** Listed entries follows **

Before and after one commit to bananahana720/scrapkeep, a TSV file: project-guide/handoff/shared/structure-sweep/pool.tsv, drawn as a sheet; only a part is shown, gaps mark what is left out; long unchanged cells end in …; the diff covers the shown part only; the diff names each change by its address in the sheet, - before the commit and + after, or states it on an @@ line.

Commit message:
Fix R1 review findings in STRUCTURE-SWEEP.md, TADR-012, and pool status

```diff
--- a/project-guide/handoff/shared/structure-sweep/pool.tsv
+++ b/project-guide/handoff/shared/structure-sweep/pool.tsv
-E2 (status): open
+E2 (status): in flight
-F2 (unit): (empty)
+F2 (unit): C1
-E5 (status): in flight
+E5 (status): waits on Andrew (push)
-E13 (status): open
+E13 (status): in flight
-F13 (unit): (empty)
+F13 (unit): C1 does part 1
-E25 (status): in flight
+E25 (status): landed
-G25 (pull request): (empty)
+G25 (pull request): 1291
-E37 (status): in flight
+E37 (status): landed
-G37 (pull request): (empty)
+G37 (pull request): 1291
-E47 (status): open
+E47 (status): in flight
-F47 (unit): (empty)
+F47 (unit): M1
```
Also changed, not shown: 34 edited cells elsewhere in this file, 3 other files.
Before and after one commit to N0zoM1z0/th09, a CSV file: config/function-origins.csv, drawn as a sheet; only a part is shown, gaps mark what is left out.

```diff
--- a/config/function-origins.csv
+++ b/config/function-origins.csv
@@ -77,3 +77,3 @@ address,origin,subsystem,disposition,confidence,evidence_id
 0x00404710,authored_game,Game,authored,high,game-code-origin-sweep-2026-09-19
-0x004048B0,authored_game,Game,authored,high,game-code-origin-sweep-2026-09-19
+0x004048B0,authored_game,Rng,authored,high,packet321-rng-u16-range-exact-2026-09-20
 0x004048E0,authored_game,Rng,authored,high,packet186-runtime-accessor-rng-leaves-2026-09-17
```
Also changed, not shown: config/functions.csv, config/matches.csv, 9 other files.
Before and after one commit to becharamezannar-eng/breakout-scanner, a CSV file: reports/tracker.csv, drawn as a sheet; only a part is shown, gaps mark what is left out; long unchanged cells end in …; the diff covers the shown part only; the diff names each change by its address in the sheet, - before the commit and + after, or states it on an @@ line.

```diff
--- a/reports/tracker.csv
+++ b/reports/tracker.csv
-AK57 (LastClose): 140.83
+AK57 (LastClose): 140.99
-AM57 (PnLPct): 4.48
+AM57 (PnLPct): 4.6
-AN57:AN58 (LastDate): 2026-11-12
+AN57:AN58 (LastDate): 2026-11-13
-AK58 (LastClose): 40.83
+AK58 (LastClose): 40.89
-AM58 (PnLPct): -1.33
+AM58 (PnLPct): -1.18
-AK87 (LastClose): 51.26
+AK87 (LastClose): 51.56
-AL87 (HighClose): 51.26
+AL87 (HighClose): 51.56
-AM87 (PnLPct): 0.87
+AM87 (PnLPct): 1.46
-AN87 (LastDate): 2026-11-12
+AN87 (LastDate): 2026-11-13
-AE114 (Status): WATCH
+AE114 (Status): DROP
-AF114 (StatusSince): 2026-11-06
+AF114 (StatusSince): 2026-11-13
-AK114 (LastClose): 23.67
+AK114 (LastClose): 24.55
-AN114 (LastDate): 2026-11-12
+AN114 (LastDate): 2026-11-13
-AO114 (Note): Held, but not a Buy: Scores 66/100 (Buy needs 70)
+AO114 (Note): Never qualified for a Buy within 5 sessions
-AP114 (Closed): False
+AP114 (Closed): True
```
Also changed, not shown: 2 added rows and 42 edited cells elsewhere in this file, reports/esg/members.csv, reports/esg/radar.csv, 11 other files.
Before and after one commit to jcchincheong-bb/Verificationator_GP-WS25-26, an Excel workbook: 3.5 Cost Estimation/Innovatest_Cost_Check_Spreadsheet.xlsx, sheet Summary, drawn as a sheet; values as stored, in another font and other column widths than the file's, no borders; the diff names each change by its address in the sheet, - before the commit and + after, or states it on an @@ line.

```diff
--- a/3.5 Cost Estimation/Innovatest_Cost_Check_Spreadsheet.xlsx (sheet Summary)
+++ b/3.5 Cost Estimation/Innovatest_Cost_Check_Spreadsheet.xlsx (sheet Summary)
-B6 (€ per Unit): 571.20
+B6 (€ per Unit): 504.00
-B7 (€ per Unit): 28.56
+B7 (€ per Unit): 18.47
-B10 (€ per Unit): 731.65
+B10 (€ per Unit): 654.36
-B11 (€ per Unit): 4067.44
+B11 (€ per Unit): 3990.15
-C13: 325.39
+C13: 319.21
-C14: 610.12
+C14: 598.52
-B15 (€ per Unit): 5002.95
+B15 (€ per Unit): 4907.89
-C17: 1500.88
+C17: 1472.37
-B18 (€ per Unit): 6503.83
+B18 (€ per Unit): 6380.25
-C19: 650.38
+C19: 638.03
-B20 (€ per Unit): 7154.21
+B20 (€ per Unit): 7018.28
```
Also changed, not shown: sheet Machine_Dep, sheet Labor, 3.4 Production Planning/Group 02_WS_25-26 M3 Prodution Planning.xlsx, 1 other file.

** End of Listed entries **

- _About this exercise_:
Answer with a single number, the count of lines above that contain "Before".

- _Problem solution_:
4